Polman: Kudos to our saviors in Alabama
I agree with Roy Moore. There really is a God.
But I'm talking about a sane compassionate God — not the bigoted, homophobic, hate-filled God that Moore sought to impose on Alabama and this benighted nation. I'm talking about a God whose spirit burned bright in the hundreds of thousands of citizens who pulled us back from the amoral abyss Tuesday night. I'm talking about the people who saved us from the most repugnant manifestations of Trumpism.
Trump and Moore made quite a team: a lying serial sexual harasser and a mall-trawling serial teen harasser. Moore functioned as Trump's mini-me, attacking female accusers and spewing the usual tinpot tripe about "fake news."And Trump assumed he had political muscle in a state that he won last year by 28 points. Instead, the two credibly accused pervs — along with Trump's dirtbag doppelganger, Steve Bannon — suffered an ignominious defeat.
Did Trump have muscle in Alabama? Nope. According to the exit polls, 51 percent of voters said his repeated endorsements of Moore weren't a factor, and among those, 56 percent voted for his opponent, Doug Jones. That was the ballgame right there.
By the way, Trump won 62 percent of the presidential vote in 2016, but his Alabama approval rating has dropped to 48 percent. Even in Alabama, he's bleeding badly. Combine that with everything else we know — his national approval rating in the latest Pew poll is 32 percent; his party lost the gubernatorial races last month in Virginia and New Jersey; his party trails by roughly 10 points in the generic midterm election balloting — and it's possible that Alabama is his dead canary in the coal mine.
So much for the losers, including Alabama's white evangelicals, who betrayed their morals by giving Moore 81 percent of their votes. Let's put our hands together for the winners:
African-Americans. By turning out in numbers that far exceeded expectations (29 percent of Tuesday's electorate, with 96 percent of their votes going to Jones), they pulled Alabama into the 21st century. Apparently, it didn't sit well with these black citizens that Moore was openly pining for the good old days of slavery and musing that America would be better off without the constitutional amendment that guarantees equal protection of the law. Nor did it probably sit well that Trump came to Alabama and denounced kneeling black athletes as SOBs.

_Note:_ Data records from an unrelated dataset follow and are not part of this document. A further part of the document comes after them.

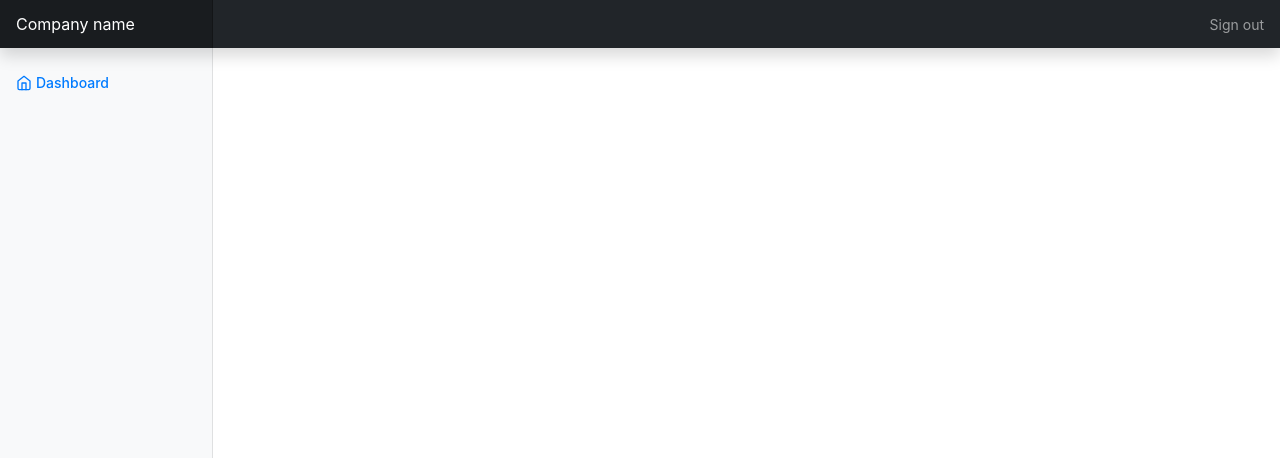
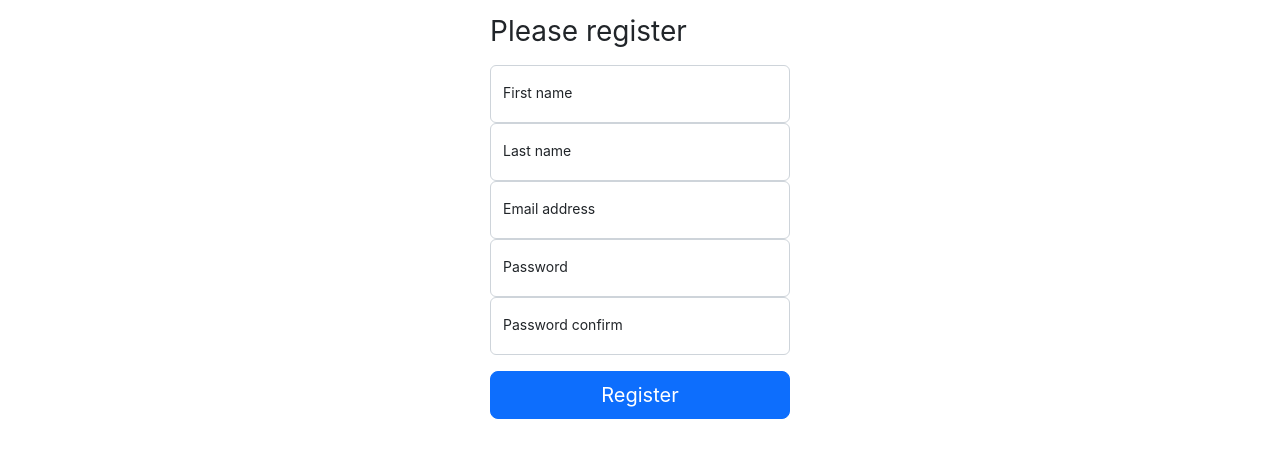
Before and after one commit to benjy8001/monolith_to_microservices, a React (Create React App) app in the folder react-admin/: page /register in a window 1280 px wide. Shown: the top 458 px of the page. Built offline with nearby package versions, Linux system fonts and the light colour scheme.

Commit message:
React: Add Wrapper and Register

```diff
--- a/react-admin/src/App.tsx
+++ b/react-admin/src/App.tsx
@@ -1,30 +1,22 @@
 import React from 'react';
-import logo from './logo.svg';
 import './App.css';
-import Nav from './secure/components/Nav';
-import Menu from './secure/components/Menu';
 import Dashboard from './secure/Dashboard';
 import Users from "./secure/Users";
 import {BrowserRouter, Routes, Route} from 'react-router-dom';
+import Login from "./public/Login";
+import Register from "./public/Register";
 
 function App() {
   return (
       <div className="App">
-        <Nav />
-        <div className="container-fluid">
-          <div className="row">
-            <Menu />
-
-            <main className="col-md-9 ms-sm-auto col-lg-10 px-md-4">
         <BrowserRouter>
             <Routes>
                 <Route path='/' element={<Dashboard />} />
                 <Route path='/users' element={<Users />} />
+                <Route path='/login' element={<Login />} />
+                <Route path='/register' element={<Register />} />
             </Routes>
         </BrowserRouter>
-            </main>
-          </div>
-        </div>
       </div>
   );
 }
--- /dev/null
+++ b/react-admin/src/public/Public.css
@@ -0,0 +1,20 @@
+.form-signin, .form-register {
+    max-width: 330px;
+    padding: 15px;
+}
+
+.form-signin .form-floating:focus-within, .form-register .form-floating:focus-within {
+    z-index: 2;
+}
+
+.form-signin input[type="email"] {
+    margin-bottom: -1px;
+    border-bottom-right-radius: 0;
+    border-bottom-left-radius: 0;
+}
+
+.form-signin input[type="password"] {
+    margin-bottom: 10px;
+    border-top-left-radius: 0;
+    border-top-right-radius: 0;
+}
--- /dev/null
+++ b/react-admin/src/public/Register.tsx
@@ -0,0 +1,47 @@
+import React, {Component, SyntheticEvent} from 'react';
+import './Public.css';
+
+class Register extends Component {
+    first_name = '';
+    last_name = '';
+    email = '';
+    password = '';
+    password_confirm = '';
+
+    submit = (e: SyntheticEvent) => {
+        e.preventDefault();
+    }
+
+    render() {
+        return (
+            <main className="form-register w-100 m-auto">
+                <form onSubmit={this.submit}>
+                    <h1 className="h3 mb-3 fw-normal">Please register</h1>
+                    <div className="form-floating">
+                        <input type="text" className="form-control" id="firstName" placeholder="First name" required onChange={e => this.first_name = e.target.value} />
+                        <label htmlFor="firstName">First name</label>
+                    </div>
+                    <div className="form-floating">
+                        <input type="text" className="form-control" id="firstLast" placeholder="Last name" required onChange={e => this.last_name = e.target.value} />
+                        <label htmlFor="firstLast">Last name</label>
+                    </div>
+                    <div className="form-floating">
+                        <input type="email" className="form-control" id="floatingInput" placeholder="name@example.com" required onChange={e => this.email = e.target.value} />
+                        <label htmlFor="floatingInput">Email address</label>
+                    </div>
+                    <div className="form-floating">
+                        <input type="password" className="form-control" id="floatingPassword" placeholder="Password" required onChange={e => this.password = e.target.value} />
+                        <label htmlFor="floatingPassword">Password</label>
+                    </div>
+                    <div className="form-floating">
+                        <input type="password" className="form-control" id="passwordConfirm" placeholder="Password confirm" required onChange={e => this.password_confirm = e.target.value} />
+                        <label htmlFor="passwordConfirm">Password confirm</label>
+                    </div>
+                    <button className="w-100 btn btn-lg btn-primary mt-3" type="submit">Register</button>
+                </form>
+            </main>
+        );
+    }
+}
+
+export default Register;
--- a/react-admin/src/secure/Dashboard.tsx
+++ b/react-admin/src/secure/Dashboard.tsx
@@ -1,7 +1,8 @@
 import React from "react";
+import Wrapper from "./Wrapper";
 
 const Dashboard = () => (
-    <div>
+    <Wrapper>
         <div className="d-flex justify-content-between flex-wrap flex-md-nowrap align-items-center pt-3 pb-2 mb-3 border-bottom">
             <h1 className="h2">Dashboard</h1>
         </div>
@@ -29,7 +30,7 @@ const Dashboard = () => (
                 </tbody>
             </table>
         </div>
-    </div>
+    </Wrapper>
 )
 
 export default Dashboard;
--- a/react-admin/src/secure/Users.tsx
+++ b/react-admin/src/secure/Users.tsx
@@ -1,7 +1,10 @@
 import React from "react";
+import Wrapper from "./Wrapper";
 
 const Users = () => (
-    <p>Users work</p>
+    <Wrapper>
+        <p>Users work</p>
+    </Wrapper>
 )
 
 export default Users;
```
Lines whose indentation alone changed are shown as unchanged.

Women. There's no way of knowing whether they were turned off by Moore's cruising of teens, or his stated belief that America would be better off without the constitutional amendment giving women the right to vote, or his belief that Muslims shouldn't serve in government, or his belief that America is evil because it allows gay marriage, or his alliance with a "president" who's accused of harassment by at least 16 women. Whatever the mix, the numbers tell the tale: They favored Jones over Moore by a whopping 16 points, 57 to 41.
Moore's female accusers. By a 20-point margin, women voters said the allegations about Moore were true. Indeed, among mothers with children younger than 18, Jones won by 34 points, 66 to 32.
Richard Shelby. Last weekend, Alabama's senior Republican senator put country above party, urging his constituents to write in a "distinguished" Republican. He thus defied Trump, Bannon, the Republican National Committee (which sent Moore $150,000), and his own state GOP. Though Shelby's influence is hard to measure, he deserves some of the credit for arresting our race to the bottom. Which brings us to...
Senate Republicans. They're winners too, inadvertently so. A Moore victory would've made their lives hell. A Moore defeat frees them from conducting an ethics investigation and contemplating expulsion. A Moore defeat spares them from having to answer press questions every time Moore opened his yap. They get enough grief as it is from Trump's moronic tweets.
On the other hand, Jones' ascent to the Senate narrows the Republican majority to 51-49, which means the GOP has even less margin for error as it labors to deliver legislative wins for Trump in 2018. The party still seems determined to enact a tax "reform" bill that screws the working- and middle-class voters, a bill most Americans strongly oppose, and Jones won't be sworn in until after it's passed. But there's hope for 2018 that at least a few Republican senators will read the Alabama tea leaves and act in the national interest.
As conservative columnist Jennifer Rubin says, "If pure, undistilled Trumpism is a dud in a deep-red state, perhaps Republicans will conclude it is a failed political philosophy for the country at large."
If so, then there truly is a God.